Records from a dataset
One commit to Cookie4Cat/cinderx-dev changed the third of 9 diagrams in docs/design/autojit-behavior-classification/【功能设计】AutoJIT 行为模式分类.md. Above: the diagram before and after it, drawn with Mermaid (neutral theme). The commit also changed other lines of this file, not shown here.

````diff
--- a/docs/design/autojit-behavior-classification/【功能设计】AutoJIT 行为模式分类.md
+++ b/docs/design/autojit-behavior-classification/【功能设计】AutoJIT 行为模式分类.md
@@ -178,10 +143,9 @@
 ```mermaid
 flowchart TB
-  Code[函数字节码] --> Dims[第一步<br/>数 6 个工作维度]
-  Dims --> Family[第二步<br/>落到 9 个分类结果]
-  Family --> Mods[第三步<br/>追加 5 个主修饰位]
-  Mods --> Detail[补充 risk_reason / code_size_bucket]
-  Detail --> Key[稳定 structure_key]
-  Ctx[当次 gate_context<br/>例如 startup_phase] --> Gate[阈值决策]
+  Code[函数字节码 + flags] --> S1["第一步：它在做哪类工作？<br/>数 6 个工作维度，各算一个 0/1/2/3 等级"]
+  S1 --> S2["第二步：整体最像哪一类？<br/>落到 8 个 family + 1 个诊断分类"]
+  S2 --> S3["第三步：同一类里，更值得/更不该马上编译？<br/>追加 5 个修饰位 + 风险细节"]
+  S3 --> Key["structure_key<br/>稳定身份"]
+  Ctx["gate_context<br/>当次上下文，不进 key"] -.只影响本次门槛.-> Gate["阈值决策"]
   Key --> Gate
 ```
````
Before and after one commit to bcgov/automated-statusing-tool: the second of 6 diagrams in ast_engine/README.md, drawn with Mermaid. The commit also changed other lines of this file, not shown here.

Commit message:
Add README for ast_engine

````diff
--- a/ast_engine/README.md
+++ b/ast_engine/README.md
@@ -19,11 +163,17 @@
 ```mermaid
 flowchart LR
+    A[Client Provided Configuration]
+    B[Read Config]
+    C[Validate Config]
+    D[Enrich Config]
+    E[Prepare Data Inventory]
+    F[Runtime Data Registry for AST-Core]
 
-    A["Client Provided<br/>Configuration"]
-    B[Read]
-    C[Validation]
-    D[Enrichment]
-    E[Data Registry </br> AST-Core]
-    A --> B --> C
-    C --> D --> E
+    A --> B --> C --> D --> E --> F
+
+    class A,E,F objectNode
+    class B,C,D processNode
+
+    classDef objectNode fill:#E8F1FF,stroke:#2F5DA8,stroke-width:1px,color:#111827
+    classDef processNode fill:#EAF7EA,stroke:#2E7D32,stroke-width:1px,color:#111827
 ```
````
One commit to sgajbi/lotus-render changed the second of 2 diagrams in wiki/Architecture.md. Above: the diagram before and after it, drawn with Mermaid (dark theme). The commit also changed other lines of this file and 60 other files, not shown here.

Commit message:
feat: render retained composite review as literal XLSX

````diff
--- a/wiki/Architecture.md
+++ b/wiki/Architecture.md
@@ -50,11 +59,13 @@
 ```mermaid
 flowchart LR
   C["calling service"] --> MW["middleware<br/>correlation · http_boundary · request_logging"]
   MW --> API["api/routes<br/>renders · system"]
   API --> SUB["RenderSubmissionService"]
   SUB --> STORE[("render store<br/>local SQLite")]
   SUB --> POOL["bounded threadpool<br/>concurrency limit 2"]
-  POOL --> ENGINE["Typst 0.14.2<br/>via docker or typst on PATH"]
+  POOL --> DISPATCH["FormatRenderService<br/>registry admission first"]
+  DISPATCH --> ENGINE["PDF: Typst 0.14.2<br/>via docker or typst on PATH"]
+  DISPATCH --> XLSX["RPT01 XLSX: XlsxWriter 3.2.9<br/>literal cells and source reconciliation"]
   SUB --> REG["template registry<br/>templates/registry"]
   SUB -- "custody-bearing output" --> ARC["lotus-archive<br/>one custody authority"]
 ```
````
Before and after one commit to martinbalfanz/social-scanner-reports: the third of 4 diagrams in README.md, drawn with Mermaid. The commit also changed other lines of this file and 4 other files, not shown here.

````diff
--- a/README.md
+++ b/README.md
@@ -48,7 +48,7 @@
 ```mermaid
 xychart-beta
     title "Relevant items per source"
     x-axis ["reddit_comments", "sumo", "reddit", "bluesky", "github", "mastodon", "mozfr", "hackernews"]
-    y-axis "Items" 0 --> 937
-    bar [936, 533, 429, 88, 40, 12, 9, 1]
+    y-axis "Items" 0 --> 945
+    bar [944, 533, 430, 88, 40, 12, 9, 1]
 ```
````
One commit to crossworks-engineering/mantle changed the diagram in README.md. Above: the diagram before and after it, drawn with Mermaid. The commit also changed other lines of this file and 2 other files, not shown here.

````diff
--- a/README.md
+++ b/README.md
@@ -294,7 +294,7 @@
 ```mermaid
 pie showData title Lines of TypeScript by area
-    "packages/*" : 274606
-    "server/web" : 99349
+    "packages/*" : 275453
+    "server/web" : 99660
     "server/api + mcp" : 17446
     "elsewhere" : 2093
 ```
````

_What to work on:_ Where a line in the records above includes the string "server", show it.

_Response to the task:_
-    "server/web" : 99349
+    "server/web" : 99660
     "server/api + mcp" : 17446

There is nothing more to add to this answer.